The upshot is that tightening jitters are abroad in markets once again; traders had hoped for a decent breathing space of around a year between the two events, but now June 2015 looks to be the starting point. Maybe Yellen is made of sterner stuff than her predecessor – it does look as if she is willing to stare down markets rather than being blindly carried along by events.
Retailer Next unveiled its now customary strong results, and it has surpassed M&S in profits for the first time. The recovery has been driven by consumer spending, and Next has done well out of this. Usually the shares pop by more than the 1.5% we’re seeing this morning, but the cautious outlook is keeping gains in check. Still it’s proven unwise to stand in the way of the Next share price over the last five years, even if £68 is still the level to beat.
Quiet has descended on the insurance sector after yesterday’s carnage, but it is unlikely to stay at rest. It is now up to the companies concerned to prove they’re not permanently hobbled by the annuities change in the Budget, and to convince investors that they’re still a worthwhile proposition.
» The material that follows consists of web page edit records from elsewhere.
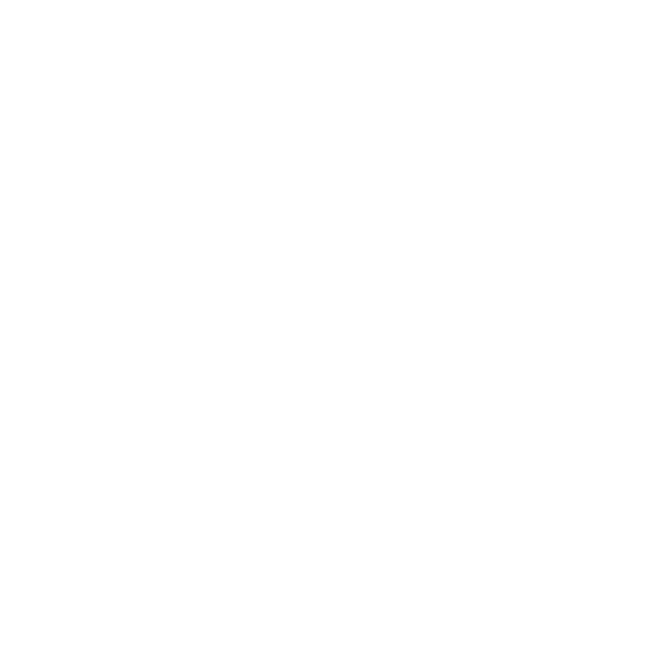
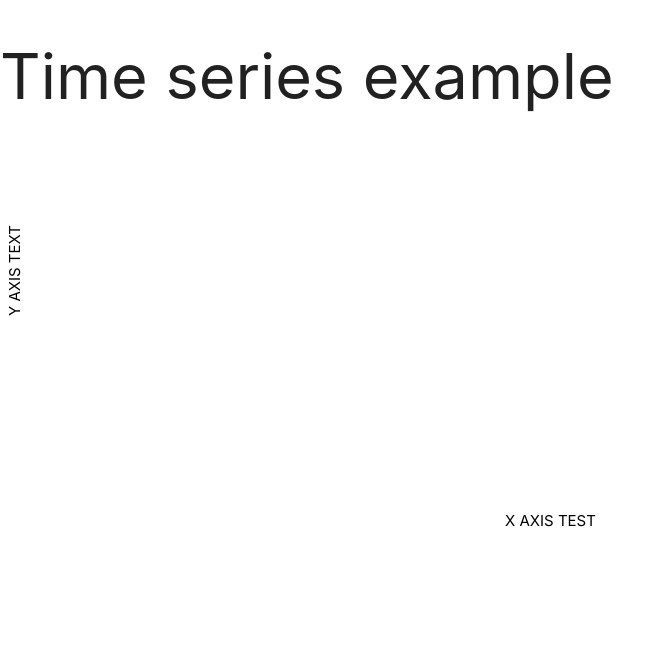
Before and after one commit to ahnj12/a3-software-design, a website: page index.html in a window 1280 px wide. Shown: the whole page, without its empty margins (0-671 px from the left). Drawn offline with nearby package versions, Linux system fonts and the light colour scheme.

Commit message:
add static elements to dev example

```diff
--- a/index.html
+++ b/index.html
@@ -13,6 +13,7 @@
   <script src="https://code.jquery.com/jquery.min.js"></script>
   <script src="https://cdnjs.cloudflare.com/ajax/libs/materialize/0.98.2/js/materialize.js"></script>
   <link rel="stylesheet" href="https://cdnjs.cloudflare.com/ajax/libs/materialize/0.98.2/css/materialize.css" />
+
   <script src="https://cdnjs.cloudflare.com/ajax/libs/d3/4.7.4/d3.js"></script>
 
 
@@ -24,9 +25,11 @@
 </head>
 
 <body>
+  <h1>Time series example</h1>
+  <div id="viz"></div>
 
-  <div id="vis"></div>
   <script src="reusable-time-series/js/time-series.js"></script>
+  <!--<script src="reusable-time-series/js/time-series-chart.js"></script>-->
   <script src="js/main.js"></script>
 </body>
 
--- a/js/main.js
+++ b/js/main.js
@@ -1,8 +1,63 @@
 $(function () {
     'use strict';
+
+    // Graph margin settings
+    var margin = {
+        top: 10,
+        right: 10,
+        bottom: 150,
+        left: 60
+    };
+
+    // SVG width and height
+    var width = 960;
+    var height = 500;
+
+    // Graph width and height - accounting for margins
+    var drawWidth = width - margin.left - margin.right;
+    var drawHeight = height - margin.top - margin.bottom;
+
+    /************************************** Create chart wrappers ***************************************/
+    // Create a variable `svg` in which you store a selection of the element with id `viz`
+    // Set the width and height to your `width` and `height` variables
+    let svg = d3.select('#viz')
+        .append('svg')
+        .attr('width', width)
+        .attr('height', height);
+
+    // Append a `g` element to your svg in which you'll draw your bars. Store the element in a variable called `g`, and
+    // Transform the g using `margin.left` and `margin.top`
+    let g = svg.append('g')
+        .attr('transform', 'translate(' + margin.left + ',' + margin.top + ')')
+
+
+    let xAxisLabel = svg.append('g')
+        .attr('transform', `translate(${margin.left}, ${margin.top + drawHeight})`)
+        .attr('class', 'axis')
+        // .call(xAxis);
+
+    let xAxisText = svg.append('text')
+        .attr('transform', `translate(${margin.left + drawWidth / 2}, ${margin.top + drawHeight + 40})`)
+        .attr('class', 'axis-label')
+        .text('X AXIS TEST');
+
+
+    let yAxisLabel = svg.append('g')
+        .attr('class', 'axis')
+        .attr('transform', `translate(${margin.left}, ${margin.top})`)
+        // .call(yAxis);
+
+
+    // Using the same pattern as your x-axis, append a text element to label your y axis
+    // Set its class to 'axis-label', and set the text to "Count"
+    let yAxisText = svg.append('text')
+        .attr('transform', `translate(${margin.left - 40}, ${margin.top + drawHeight / 2}) rotate(-90)`)
+        .attr('class', 'axis-label')
+        .text('Y AXIS TEXT');
+
     d3.csv('data/sp500.csv', function (error, data) {
 
-        let selection = d3.select("#vis").datum(data);
+        let selection = d3.select("#viz").datum(data);
         // ES6 class reusable chart variation
         let chart = new TimeSeriesChart()
             .width(500)
@@ -10,6 +65,8 @@ $(function () {
             .call(selection)
         // Mike Bostock's closure reusable chart proposal
         // selection.call(chart.call);
+
+
     });
 
 });
```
It’s a busy afternoon for economic data in the US, with jobless claims, existing home sales and the Philly Fed all on the list. But the main effort will be concentrated in further parsing of the Fed statement. Ahead of the open, we expect the Dow Jones to start 25 points lower at 16,198.